• [Before-and-after change data]:
+ + + + +

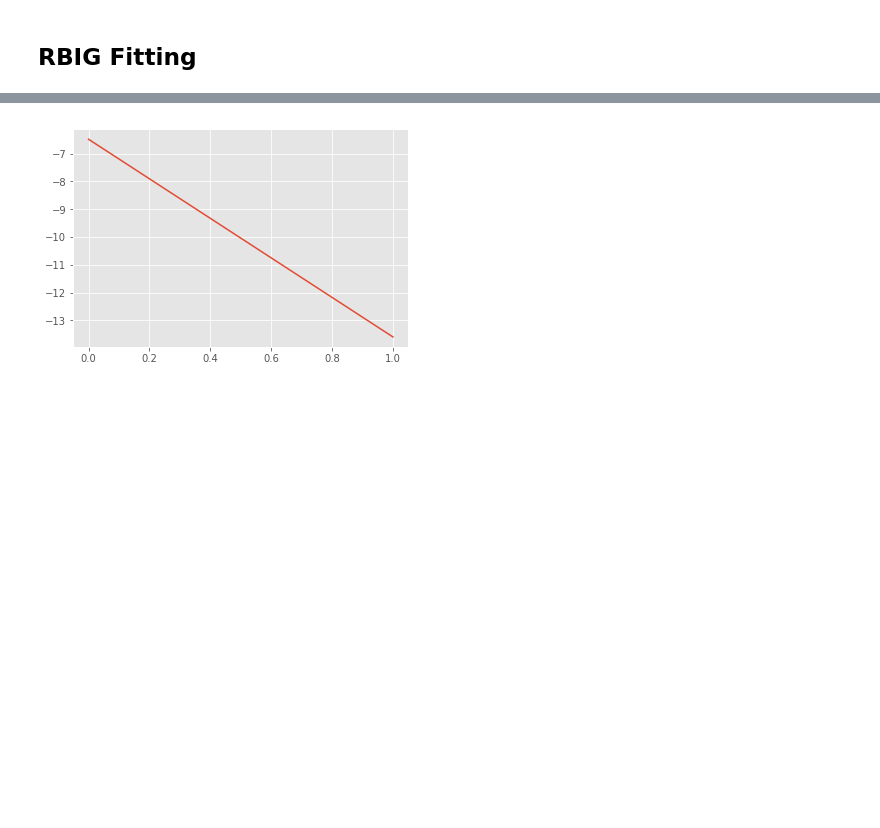
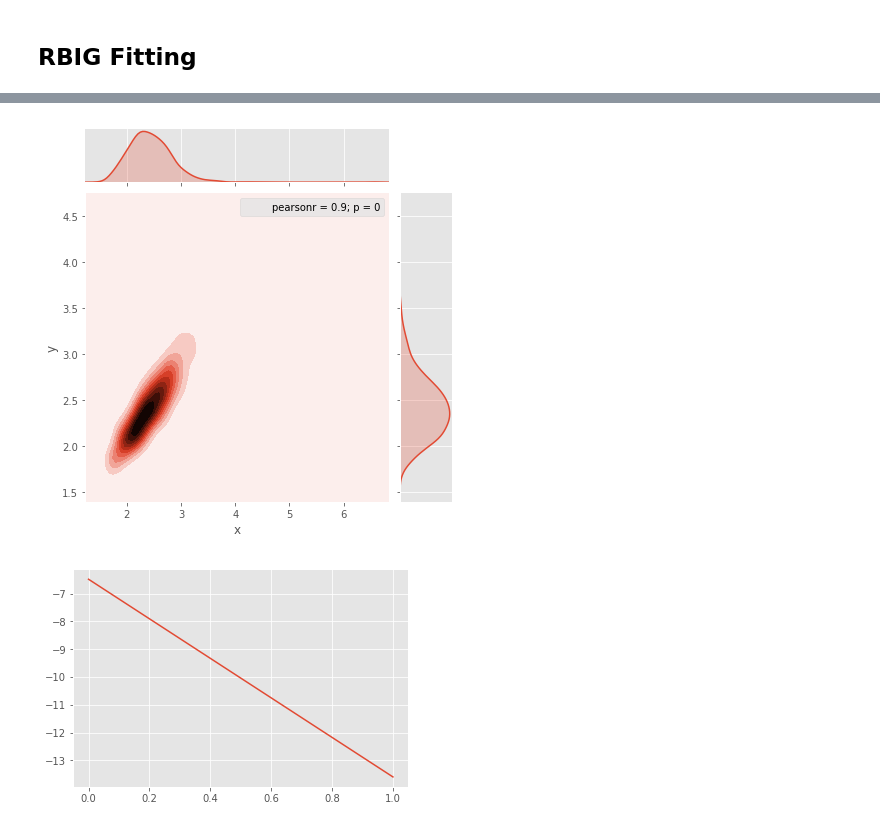
Before and after one commit to IPL-UV/rbig, a Jupyter notebook: notebooks/test.ipynb, the cells around one changed output, grey strips where cells are left out. Cells and saved outputs as stored; diff of their text form; code cells hidden in the pictures; blank space fills up the shorter version.

```diff
--- a/notebooks/test.ipynb
+++ b/notebooks/test.ipynb
@@ -81,3 +157,17 @@ rbig_model.fit(data);
+# %%
+data = pd.DataFrame({
+    'x': matlab_results,
+    'y': py_results})
+# %%
+sns_plot = sns.jointplot(x="x", y="y", data=np.log10(data), kind="kde")
+fig_loc = '/Users/eman/Desktop/'
+save_name = 'test_mat_v_py_jointplot.png'
+sns_plot.savefig(fig_loc + save_name)
+# ax = g.ax_joint
+# ax.set_xscale('log')
+# ax.set_yscale('log')
+# %% [output]
+[figure, added]
 # %%
 jacobian, data_transform2 = rbig_model.jacobian(data[:1000, :])
 
```
Also changed, not shown: parts of 11 cells of this notebook, 2 other files.
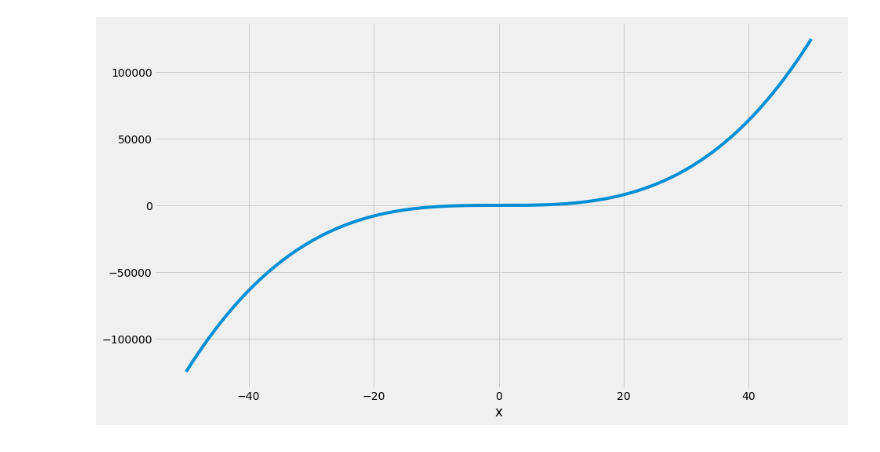
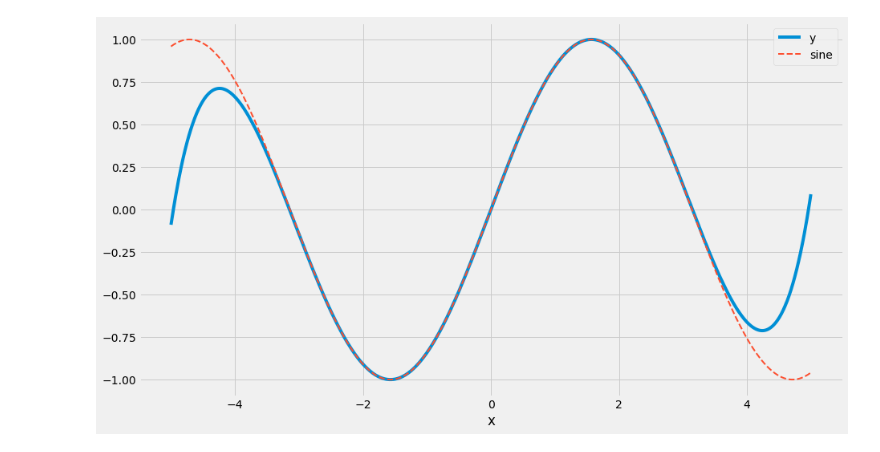
Before and after one commit to PaulClas/machine-learning-for-trading, a Jupyter notebook: 06_linear_models/01_cross_validation/bias_variance.ipynb, the cells around one changed output. Cells and saved outputs as stored; diff of their text form; code cells hidden in the pictures.

```diff
--- a/06_linear_models/01_cross_validation/bias_variance.ipynb
+++ b/06_linear_models/01_cross_validation/bias_variance.ipynb
@@ -8,6 +12,3 @@ import matplotlib.pyplot as plt
 %matplotlib inline
 plt.style.use('fivethirtyeight')
 plt.rc('figure', figsize=(14, 8))
-# %%
-def f(x):
-    return x**3
@@ -17,4 +14,0 @@ data = pd.DataFrame({'y': f(x), 'x': x})
-# %%
-data.plot(x='x', y='y', legend=False);
-# %% [output]
-[figure, removed]
@@ -23 +20,9 @@ from numpy.random import normal
+# %%
+x = np.linspace(-5, 5, 1000)
+data = pd.DataFrame({'y': f(x), 'x': x})
+ax = data.plot(x='x', y='y', legend=False)
+pd.Series(np.sin(x), index=x).plot(ax=ax, ls='--', lw=2, label='sine')
+plt.legend();
+# %% [output]
+[figure, added]
 # %%
```
Also changed, not shown: parts of 14 cells of this notebook, 2 other files.
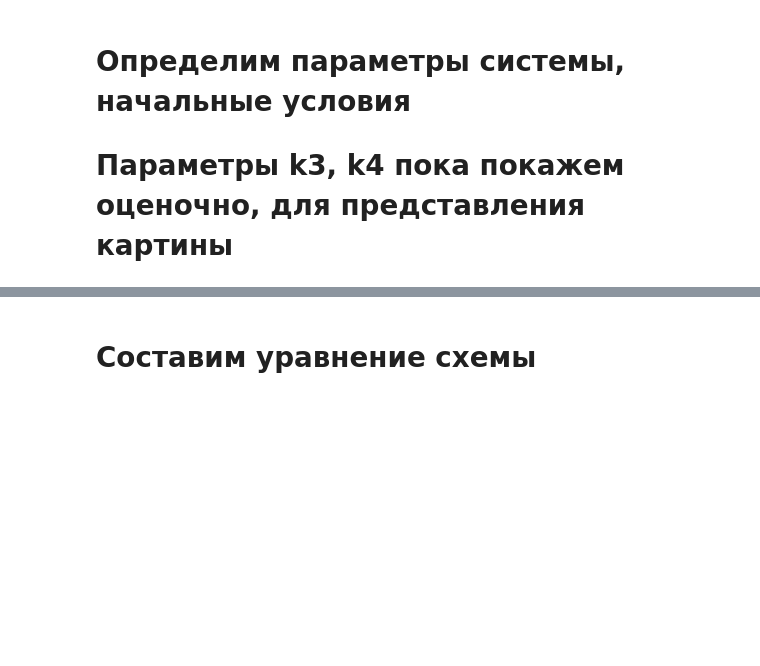
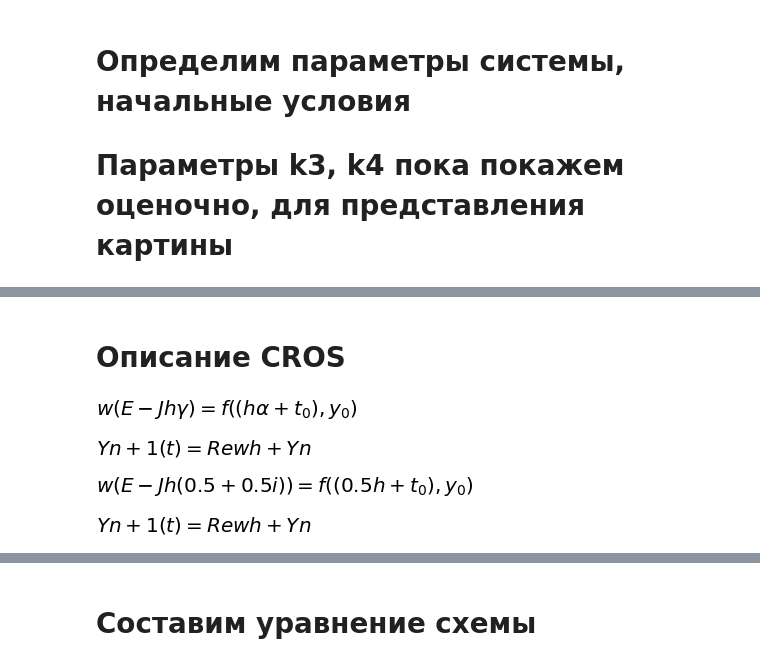
Before and after one commit to verwindle/calc_math_2_task, a Jupyter notebook: calc_math.ipynb, the cells around one changed output, grey strips where cells are left out. Cells and saved outputs as stored; diff of their text form; code cells hidden in the pictures; blank space fills up the shorter version.

```diff
--- a/calc_math.ipynb
+++ b/calc_math.ipynb
@@ -98,0 +98,2 @@ R(z) = 1/(1 - z + (z**2)/2)
+# %% [markdown]
+# Описание CROS
@@ -98,0 +115,15 @@ R(z) = 1/(1 - z + (z**2)/2)
+# %%
+display(sp.Eq((e - gamma*h*j)*w, f))  # одностадийная схема Розенброка первого порядка аппроксимации, \
+# L1 устойчивость, b = 1
+display(sp.Eq(y_n1, y_n + h*re_w))  # итерационное решение
+# %% [output]
+[figure, added]
+[figure, added]
+# %%
+gamma = 0.5 + 0.5j  # выберем гамма для L2, Reγ = 1/2
+display(sp.Eq((e - gamma*h*j)*w, f.subs(alpha,0.5)))  # одностадийная схема Розенброка второго \
+# порядка аппроксимации, L2 устойчивость, α = Reγ = 1/2
+display(sp.Eq(y_n1, y_n + h*re_w))  # итерационное решение
+# %% [output]
+[figure, added]
+[figure, added]
```
Also changed, not shown: parts of 44 cells of this notebook.
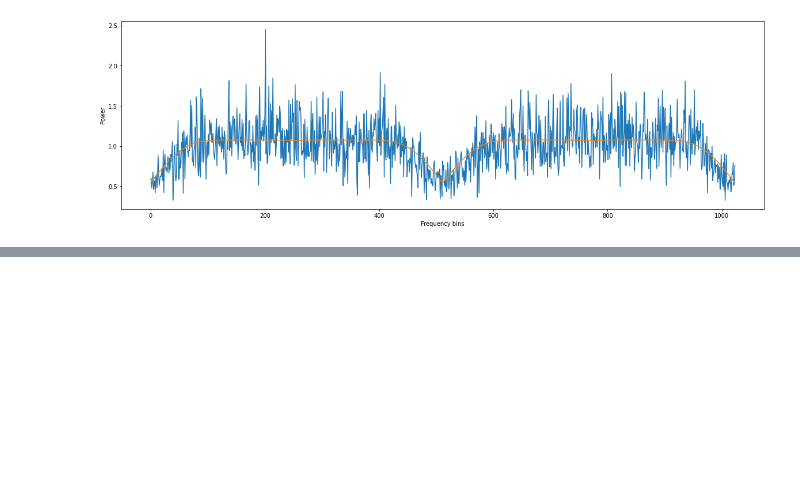
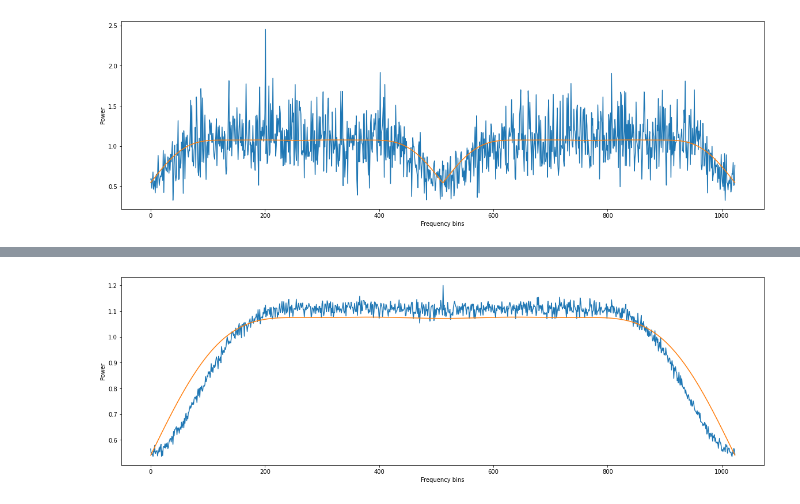
Before and after one commit to bbrzycki/setigen, a Jupyter notebook: jupyter-notebooks/voltage/03_fine_channelization.ipynb, the cells around one changed output, grey strips where cells are left out. Drawn from its saved outputs; the diff is of its cells as text; code cells hidden in the pictures; blank space fills up the shorter version.

```diff
--- a/jupyter-notebooks/voltage/03_fine_channelization.ipynb
+++ b/jupyter-notebooks/voltage/03_fine_channelization.ipynb
@@ -324,0 +482,11 @@ plt.show()
+# %%
+plt.figure(figsize=(20, 6))
+plt.plot(get_numpy(folded_psd/xp.mean(folded_psd)))
+
+plt.plot(np.concatenate([A[::-1], A])/np.mean(A))
+
+plt.xlabel("Frequency bins")
+plt.ylabel("Power")
+plt.show()
+# %% [output]
+[figure, added]
```
Also changed, not shown: parts of 20 cells of this notebook, 7 other files.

+ + + + +

• [Your instructions]: Work out the number of lines in the records that contain the string "this". Nothing but that number should be sent back.

• [Answer space]: 4